> Paul Prescod wrote:
> >You've never done a query and you've never had to
> >send complex XML.
> This is an argument for not doing Web Services at all. I have to say my
> real interest is in doing Web Services in as REST-y a way as possible.
In what sense is it NOT a web service? The routes probably live in a
database and are dynamically generated. The data is on the Web. You're
talking between a software component on the client side (as opposed to a
browser) and one on the server side. Yes, it "looks like" just a web
page but that's the point: Web services do not have to be architected
using a totally different methodology than web pages.
> Um, perhaps I should have chosen a more complex example, eg the Google
Well I've already shown how you can use a query for the Google interface
in my xml.com article!
> ... or adding (as the real system does) departure or arrival

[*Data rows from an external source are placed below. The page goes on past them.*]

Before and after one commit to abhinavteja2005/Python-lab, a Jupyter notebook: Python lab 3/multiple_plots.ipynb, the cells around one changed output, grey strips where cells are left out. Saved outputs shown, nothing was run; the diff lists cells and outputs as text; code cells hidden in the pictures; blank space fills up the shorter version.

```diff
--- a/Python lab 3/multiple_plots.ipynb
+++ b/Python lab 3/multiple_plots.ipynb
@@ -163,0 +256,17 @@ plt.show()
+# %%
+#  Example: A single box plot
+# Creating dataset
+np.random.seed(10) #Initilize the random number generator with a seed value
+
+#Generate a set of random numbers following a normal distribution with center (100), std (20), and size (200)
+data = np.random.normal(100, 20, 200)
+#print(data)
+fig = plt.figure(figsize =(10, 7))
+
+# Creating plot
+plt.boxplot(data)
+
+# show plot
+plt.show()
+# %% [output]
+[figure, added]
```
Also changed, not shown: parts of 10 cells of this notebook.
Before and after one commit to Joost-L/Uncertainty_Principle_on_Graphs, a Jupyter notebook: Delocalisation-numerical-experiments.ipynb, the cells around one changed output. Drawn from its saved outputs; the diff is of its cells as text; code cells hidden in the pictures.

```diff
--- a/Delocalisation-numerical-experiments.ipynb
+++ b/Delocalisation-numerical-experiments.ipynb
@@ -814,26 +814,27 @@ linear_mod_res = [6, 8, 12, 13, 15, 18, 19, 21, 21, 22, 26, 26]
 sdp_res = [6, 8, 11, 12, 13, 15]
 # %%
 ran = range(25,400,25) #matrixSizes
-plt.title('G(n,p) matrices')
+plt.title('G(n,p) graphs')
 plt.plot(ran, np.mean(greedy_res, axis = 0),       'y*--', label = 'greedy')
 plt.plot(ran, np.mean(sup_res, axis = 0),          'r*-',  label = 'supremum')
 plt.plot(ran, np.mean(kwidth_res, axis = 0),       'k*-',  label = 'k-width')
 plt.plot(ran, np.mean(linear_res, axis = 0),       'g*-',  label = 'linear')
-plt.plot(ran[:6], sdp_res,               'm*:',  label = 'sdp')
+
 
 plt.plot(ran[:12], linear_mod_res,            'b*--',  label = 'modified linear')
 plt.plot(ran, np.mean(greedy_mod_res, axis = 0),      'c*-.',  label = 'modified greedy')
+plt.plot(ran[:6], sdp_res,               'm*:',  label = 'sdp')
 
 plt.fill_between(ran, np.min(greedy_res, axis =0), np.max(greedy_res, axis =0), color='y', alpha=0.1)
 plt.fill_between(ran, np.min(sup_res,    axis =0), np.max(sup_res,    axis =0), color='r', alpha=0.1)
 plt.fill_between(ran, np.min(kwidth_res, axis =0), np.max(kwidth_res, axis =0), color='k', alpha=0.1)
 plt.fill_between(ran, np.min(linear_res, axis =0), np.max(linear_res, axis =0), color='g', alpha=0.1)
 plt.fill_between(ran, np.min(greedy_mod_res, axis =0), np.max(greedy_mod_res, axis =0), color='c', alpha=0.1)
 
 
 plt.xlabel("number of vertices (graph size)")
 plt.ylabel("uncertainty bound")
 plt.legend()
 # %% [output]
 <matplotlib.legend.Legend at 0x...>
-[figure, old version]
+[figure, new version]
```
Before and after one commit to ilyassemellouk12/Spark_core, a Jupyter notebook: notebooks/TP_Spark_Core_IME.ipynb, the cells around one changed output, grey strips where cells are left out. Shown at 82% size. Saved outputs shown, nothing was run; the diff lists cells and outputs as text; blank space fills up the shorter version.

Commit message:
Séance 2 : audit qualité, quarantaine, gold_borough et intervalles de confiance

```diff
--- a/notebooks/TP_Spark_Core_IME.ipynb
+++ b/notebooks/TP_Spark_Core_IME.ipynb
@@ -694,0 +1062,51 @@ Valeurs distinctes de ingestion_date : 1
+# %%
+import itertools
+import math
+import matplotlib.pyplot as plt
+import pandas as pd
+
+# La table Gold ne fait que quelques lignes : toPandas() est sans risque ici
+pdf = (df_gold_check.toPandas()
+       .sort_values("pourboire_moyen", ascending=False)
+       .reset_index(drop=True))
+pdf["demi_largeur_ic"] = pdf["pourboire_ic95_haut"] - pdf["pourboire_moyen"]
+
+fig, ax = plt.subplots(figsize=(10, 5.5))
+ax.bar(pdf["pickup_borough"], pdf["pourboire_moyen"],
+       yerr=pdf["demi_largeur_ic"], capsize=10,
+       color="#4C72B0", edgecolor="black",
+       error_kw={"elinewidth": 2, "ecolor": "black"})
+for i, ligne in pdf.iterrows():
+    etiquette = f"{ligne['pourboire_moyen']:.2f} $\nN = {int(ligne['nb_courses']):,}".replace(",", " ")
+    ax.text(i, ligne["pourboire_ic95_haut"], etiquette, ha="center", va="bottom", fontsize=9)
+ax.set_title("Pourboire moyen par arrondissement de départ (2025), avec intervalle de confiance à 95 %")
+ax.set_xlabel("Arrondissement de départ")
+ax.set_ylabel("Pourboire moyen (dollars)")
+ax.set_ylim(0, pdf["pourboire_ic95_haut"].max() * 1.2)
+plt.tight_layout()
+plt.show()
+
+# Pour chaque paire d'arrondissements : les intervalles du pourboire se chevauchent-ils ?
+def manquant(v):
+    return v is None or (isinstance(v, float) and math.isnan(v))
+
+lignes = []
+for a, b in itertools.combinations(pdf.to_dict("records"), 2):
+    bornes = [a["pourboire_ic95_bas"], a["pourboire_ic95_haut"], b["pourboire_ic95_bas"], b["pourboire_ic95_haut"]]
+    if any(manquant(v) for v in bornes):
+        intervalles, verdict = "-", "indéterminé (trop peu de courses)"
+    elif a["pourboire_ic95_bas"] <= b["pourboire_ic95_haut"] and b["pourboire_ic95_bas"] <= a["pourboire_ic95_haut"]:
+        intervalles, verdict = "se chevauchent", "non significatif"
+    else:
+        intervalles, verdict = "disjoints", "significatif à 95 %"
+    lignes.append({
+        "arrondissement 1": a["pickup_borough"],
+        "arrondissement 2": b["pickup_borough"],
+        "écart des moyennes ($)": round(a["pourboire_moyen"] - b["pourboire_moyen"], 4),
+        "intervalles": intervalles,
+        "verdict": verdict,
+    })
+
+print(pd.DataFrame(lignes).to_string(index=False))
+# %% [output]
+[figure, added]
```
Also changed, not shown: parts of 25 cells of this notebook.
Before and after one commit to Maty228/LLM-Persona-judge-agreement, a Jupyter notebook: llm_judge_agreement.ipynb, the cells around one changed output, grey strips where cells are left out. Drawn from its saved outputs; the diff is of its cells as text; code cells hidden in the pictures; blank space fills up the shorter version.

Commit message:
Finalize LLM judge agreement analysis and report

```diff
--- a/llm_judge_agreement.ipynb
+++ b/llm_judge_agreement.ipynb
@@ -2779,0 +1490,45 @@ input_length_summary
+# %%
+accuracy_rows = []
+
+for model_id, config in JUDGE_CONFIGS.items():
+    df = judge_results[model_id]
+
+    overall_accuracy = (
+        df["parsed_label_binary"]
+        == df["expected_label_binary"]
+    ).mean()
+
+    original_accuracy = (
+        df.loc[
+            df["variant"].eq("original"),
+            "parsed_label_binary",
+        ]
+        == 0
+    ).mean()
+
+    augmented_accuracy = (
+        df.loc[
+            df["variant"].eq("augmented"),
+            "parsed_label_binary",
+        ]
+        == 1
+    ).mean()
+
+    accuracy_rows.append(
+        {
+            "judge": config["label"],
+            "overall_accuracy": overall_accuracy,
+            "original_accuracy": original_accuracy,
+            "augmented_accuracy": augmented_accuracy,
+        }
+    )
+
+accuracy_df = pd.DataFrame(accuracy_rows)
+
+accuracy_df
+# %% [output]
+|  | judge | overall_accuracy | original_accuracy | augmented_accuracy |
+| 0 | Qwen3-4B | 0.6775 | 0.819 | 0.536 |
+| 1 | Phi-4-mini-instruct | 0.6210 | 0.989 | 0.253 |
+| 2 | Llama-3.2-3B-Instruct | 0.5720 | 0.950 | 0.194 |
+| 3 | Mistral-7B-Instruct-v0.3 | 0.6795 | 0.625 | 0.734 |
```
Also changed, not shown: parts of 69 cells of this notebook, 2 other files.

> dates and times to the query parameters.
You could do all of that through hypertext too. But if you really want a
query interface I don't see the problem.
> ... I am interested in the boundary
> conditions for where you should use static and dynamically generated web
> pages, but my real interest is in what happens once you've decided to
> implement a dynamic back-end.
Who said I was using a static back-end? Maybe the information lives in a
database and is updated once per second.
> > 3. the client can discover routes, rather than merely generate them and
> >test whether they exist or not. For instance it could say: "hmmm. I
> >notice a route from London to Glasgow and Glasgow to North Berwick.
> >Maybe this is also interesting to my user."
> This scales better for transaction volume, but dynamically-generated
> content sales better for complexity - eg how much is the ticket going to
> cost, all the complex stuff I mentioved above.
I'll point out again that just because you can use hypertext and URIs
without using static content!
> > 4. the standardization of the "routes" format and the "times" format
> >can actually be fairly disconnected. For instance we might use the same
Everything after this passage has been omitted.